[Items listed in a dataset]

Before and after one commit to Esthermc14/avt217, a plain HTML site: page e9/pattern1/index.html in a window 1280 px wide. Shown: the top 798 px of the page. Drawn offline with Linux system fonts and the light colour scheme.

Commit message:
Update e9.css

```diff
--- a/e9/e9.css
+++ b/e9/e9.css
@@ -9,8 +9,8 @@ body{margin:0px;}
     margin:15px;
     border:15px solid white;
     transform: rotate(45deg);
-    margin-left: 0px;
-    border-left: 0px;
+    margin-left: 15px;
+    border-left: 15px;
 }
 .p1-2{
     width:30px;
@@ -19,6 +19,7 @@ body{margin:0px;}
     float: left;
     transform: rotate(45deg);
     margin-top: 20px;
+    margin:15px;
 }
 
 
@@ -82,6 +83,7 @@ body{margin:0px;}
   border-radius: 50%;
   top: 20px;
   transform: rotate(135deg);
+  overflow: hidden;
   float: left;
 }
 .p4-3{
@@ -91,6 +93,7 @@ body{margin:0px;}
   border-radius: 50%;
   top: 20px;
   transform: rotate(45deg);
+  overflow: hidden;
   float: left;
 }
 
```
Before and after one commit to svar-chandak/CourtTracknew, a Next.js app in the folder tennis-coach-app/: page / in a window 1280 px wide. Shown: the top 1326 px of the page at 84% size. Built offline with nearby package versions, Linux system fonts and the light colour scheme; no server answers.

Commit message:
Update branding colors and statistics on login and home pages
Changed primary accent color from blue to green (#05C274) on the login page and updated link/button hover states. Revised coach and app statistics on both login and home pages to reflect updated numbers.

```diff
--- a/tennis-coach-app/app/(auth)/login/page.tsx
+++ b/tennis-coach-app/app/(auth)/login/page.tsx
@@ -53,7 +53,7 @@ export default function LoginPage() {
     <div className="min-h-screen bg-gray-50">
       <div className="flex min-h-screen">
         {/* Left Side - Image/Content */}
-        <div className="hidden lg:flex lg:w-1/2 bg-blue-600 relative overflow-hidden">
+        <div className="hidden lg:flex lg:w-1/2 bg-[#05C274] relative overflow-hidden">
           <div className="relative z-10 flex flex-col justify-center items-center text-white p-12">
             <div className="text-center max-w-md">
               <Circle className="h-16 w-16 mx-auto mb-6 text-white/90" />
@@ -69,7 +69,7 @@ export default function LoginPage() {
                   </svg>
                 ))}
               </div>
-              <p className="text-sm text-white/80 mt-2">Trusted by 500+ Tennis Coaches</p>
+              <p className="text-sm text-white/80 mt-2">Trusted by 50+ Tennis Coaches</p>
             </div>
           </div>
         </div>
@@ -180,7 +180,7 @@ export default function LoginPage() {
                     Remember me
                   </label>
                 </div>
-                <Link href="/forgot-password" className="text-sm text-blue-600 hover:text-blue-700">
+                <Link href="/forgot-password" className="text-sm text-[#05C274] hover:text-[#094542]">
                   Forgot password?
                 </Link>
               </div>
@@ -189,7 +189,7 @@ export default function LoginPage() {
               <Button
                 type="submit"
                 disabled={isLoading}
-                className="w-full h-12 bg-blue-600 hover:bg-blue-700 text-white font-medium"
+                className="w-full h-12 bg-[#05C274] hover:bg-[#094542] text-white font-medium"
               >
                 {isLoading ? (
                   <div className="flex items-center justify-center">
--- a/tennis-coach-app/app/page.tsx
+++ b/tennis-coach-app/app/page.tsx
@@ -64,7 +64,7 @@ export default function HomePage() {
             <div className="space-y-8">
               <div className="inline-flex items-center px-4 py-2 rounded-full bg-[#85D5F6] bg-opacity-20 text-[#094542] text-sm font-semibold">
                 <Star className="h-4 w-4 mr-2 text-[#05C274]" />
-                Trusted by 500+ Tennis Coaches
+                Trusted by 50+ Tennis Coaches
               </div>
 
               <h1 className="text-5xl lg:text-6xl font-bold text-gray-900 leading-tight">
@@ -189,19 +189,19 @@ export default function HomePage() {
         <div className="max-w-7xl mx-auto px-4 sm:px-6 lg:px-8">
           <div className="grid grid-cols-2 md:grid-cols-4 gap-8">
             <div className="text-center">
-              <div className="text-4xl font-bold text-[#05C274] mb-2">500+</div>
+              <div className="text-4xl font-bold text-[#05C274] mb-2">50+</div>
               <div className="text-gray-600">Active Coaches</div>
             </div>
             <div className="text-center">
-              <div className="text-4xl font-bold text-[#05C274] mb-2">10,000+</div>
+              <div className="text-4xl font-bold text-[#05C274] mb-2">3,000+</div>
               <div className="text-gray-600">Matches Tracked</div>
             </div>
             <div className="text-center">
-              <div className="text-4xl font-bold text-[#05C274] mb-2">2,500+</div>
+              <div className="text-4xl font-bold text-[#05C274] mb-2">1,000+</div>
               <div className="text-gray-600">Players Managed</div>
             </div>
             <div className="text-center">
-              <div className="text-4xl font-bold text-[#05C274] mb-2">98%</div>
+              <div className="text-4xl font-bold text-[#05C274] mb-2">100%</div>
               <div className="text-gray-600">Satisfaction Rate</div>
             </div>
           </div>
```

Work item:
Please set down each entry again, word for word.

Answer for the task:
Before and after one commit to Esthermc14/avt217, a plain HTML site: page e9/pattern1/index.html in a window 1280 px wide. Shown: the top 798 px of the page. Drawn offline with Linux system fonts and the light colour scheme.

Commit message:
Update e9.css

```diff
--- a/e9/e9.css
+++ b/e9/e9.css
@@ -9,8 +9,8 @@ body{margin:0px;}
     margin:15px;
     border:15px solid white;
     transform: rotate(45deg);
-    margin-left: 0px;
-    border-left: 0px;
+    margin-left: 15px;
+    border-left: 15px;
 }
 .p1-2{
     width:30px;
@@ -19,6 +19,7 @@ body{margin:0px;}
     float: left;
     transform: rotate(45deg);
     margin-top: 20px;
+    margin:15px;
 }
 
 
@@ -82,6 +83,7 @@ body{margin:0px;}
   border-radius: 50%;
   top: 20px;
   transform: rotate(135deg);
+  overflow: hidden;
   float: left;
 }
 .p4-3{
@@ -91,6 +93,7 @@ body{margin:0px;}
   border-radius: 50%;
   top: 20px;
   transform: rotate(45deg);
+  overflow: hidden;
   float: left;
 }
 
```
Before and after one commit to svar-chandak/CourtTracknew, a Next.js app in the folder tennis-coach-app/: page / in a window 1280 px wide. Shown: the top 1326 px of the page at 84% size. Built offline with nearby package versions, Linux system fonts and the light colour scheme; no server answers.

Commit message:
Update branding colors and statistics on login and home pages
Changed primary accent color from blue to green (#05C274) on the login page and updated link/button hover states. Revised coach and app statistics on both login and home pages to reflect updated numbers.

```diff
--- a/tennis-coach-app/app/(auth)/login/page.tsx
+++ b/tennis-coach-app/app/(auth)/login/page.tsx
@@ -53,7 +53,7 @@ export default function LoginPage() {
     <div className="min-h-screen bg-gray-50">
       <div className="flex min-h-screen">
         {/* Left Side - Image/Content */}
-        <div className="hidden lg:flex lg:w-1/2 bg-blue-600 relative overflow-hidden">
+        <div className="hidden lg:flex lg:w-1/2 bg-[#05C274] relative overflow-hidden">
           <div className="relative z-10 flex flex-col justify-center items-center text-white p-12">
             <div className="text-center max-w-md">
               <Circle className="h-16 w-16 mx-auto mb-6 text-white/90" />
@@ -69,7 +69,7 @@ export default function LoginPage() {
                   </svg>
                 ))}
               </div>
-              <p className="text-sm text-white/80 mt-2">Trusted by 500+ Tennis Coaches</p>
+              <p className="text-sm text-white/80 mt-2">Trusted by 50+ Tennis Coaches</p>
             </div>
           </div>
         </div>
@@ -180,7 +180,7 @@ export default function LoginPage() {
                     Remember me
                   </label>
                 </div>
-                <Link href="/forgot-password" className="text-sm text-blue-600 hover:text-blue-700">
+                <Link href="/forgot-password" className="text-sm text-[#05C274] hover:text-[#094542]">
                   Forgot password?
                 </Link>
               </div>
@@ -189,7 +189,7 @@ export default function LoginPage() {
               <Button
                 type="submit"
                 disabled={isLoading}
-                className="w-full h-12 bg-blue-600 hover:bg-blue-700 text-white font-medium"
+                className="w-full h-12 bg-[#05C274] hover:bg-[#094542] text-white font-medium"
               >
                 {isLoading ? (
                   <div className="flex items-center justify-center">
--- a/tennis-coach-app/app/page.tsx
+++ b/tennis-coach-app/app/page.tsx
@@ -64,7 +64,7 @@ export default function HomePage() {
             <div className="space-y-8">
               <div className="inline-flex items-center px-4 py-2 rounded-full bg-[#85D5F6] bg-opacity-20 text-[#094542] text-sm font-semibold">
                 <Star className="h-4 w-4 mr-2 text-[#05C274]" />
-                Trusted by 500+ Tennis Coaches
+                Trusted by 50+ Tennis Coaches
               </div>
 
               <h1 className="text-5xl lg:text-6xl font-bold text-gray-900 leading-tight">
@@ -189,19 +189,19 @@ export default function HomePage() {
         <div className="max-w-7xl mx-auto px-4 sm:px-6 lg:px-8">
           <div className="grid grid-cols-2 md:grid-cols-4 gap-8">
             <div className="text-center">
-              <div className="text-4xl font-bold text-[#05C274] mb-2">500+</div>
+              <div className="text-4xl font-bold text-[#05C274] mb-2">50+</div>
               <div className="text-gray-600">Active Coaches</div>
             </div>
             <div className="text-center">
-              <div className="text-4xl font-bold text-[#05C274] mb-2">10,000+</div>
+              <div className="text-4xl font-bold text-[#05C274] mb-2">3,000+</div>
               <div className="text-gray-600">Matches Tracked</div>
             </div>
             <div className="text-center">
-              <div className="text-4xl font-bold text-[#05C274] mb-2">2,500+</div>
+              <div className="text-4xl font-bold text-[#05C274] mb-2">1,000+</div>
               <div className="text-gray-600">Players Managed</div>
             </div>
             <div className="text-center">
-              <div className="text-4xl font-bold text-[#05C274] mb-2">98%</div>
+              <div className="text-4xl font-bold text-[#05C274] mb-2">100%</div>
               <div className="text-gray-600">Satisfaction Rate</div>
             </div>
           </div>
```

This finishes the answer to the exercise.